_What you should do_
Only the lines holding the string "rather" are needed; copy each of them from the data.
Top of Source material
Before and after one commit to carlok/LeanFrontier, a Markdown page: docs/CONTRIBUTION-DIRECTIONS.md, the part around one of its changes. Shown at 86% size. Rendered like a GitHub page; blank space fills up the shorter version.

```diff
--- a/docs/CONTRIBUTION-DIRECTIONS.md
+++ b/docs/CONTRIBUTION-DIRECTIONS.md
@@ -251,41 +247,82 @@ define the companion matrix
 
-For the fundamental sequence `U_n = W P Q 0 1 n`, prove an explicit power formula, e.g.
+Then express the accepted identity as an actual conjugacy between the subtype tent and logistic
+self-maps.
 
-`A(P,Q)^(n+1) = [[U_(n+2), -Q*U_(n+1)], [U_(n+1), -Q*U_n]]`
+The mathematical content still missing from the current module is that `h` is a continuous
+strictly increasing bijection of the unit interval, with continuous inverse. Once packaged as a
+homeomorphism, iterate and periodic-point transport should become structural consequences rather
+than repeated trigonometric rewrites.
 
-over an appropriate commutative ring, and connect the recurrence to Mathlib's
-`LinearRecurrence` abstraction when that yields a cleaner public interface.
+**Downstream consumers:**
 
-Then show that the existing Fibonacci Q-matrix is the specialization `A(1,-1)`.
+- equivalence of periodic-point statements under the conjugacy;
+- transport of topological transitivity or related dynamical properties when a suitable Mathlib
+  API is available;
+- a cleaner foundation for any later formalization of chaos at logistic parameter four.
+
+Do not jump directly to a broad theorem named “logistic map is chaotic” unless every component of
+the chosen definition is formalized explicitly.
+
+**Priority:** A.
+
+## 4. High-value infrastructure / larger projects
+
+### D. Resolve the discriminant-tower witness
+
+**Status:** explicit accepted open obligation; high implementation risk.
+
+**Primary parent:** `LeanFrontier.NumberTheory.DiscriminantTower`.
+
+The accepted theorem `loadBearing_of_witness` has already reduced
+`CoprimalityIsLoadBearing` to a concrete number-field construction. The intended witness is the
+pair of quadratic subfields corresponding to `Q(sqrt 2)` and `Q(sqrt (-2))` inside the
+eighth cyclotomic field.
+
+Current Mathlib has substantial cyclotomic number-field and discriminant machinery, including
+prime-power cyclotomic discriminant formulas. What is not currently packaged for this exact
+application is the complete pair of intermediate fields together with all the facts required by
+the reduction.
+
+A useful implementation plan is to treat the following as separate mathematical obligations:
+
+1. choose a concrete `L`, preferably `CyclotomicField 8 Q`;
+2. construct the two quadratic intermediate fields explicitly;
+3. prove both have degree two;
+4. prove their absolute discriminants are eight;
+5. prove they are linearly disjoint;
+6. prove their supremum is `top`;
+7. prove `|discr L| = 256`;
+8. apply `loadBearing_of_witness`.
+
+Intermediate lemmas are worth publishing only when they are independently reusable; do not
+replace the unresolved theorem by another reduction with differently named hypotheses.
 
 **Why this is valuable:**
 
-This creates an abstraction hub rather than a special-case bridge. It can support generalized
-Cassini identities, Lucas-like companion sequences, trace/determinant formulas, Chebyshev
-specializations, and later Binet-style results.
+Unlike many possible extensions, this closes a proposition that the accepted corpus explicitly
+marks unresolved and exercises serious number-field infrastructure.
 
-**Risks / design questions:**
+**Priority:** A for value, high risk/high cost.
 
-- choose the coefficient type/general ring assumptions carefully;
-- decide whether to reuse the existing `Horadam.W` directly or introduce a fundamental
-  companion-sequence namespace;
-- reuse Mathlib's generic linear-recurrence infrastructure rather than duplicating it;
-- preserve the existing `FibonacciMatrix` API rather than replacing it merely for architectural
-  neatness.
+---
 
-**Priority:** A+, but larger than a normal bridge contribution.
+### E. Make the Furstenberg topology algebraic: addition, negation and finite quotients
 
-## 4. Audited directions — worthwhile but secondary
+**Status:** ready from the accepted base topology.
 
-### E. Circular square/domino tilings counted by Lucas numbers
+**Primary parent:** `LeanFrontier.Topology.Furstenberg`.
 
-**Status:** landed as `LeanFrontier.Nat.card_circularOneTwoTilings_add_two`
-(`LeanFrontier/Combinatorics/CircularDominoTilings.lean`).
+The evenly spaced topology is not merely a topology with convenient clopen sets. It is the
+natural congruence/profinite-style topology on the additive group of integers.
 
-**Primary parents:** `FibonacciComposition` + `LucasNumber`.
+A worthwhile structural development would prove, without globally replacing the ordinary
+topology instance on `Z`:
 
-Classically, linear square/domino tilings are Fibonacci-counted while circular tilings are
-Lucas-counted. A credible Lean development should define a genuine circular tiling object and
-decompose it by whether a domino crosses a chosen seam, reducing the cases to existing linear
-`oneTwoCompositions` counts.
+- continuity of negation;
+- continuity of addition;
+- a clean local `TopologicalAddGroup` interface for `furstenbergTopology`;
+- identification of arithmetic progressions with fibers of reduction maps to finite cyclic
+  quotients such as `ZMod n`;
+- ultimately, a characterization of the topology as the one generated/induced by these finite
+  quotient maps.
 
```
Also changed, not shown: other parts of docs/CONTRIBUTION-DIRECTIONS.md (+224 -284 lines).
Bottom of Source material
_Output for this task_
+homeomorphism, iterate and periodic-point transport should become structural consequences rather
-This creates an abstraction hub rather than a special-case bridge. It can support generalized
-- reuse Mathlib's generic linear-recurrence infrastructure rather than duplicating it;
-- preserve the existing `FibonacciMatrix` API rather than replacing it merely for architectural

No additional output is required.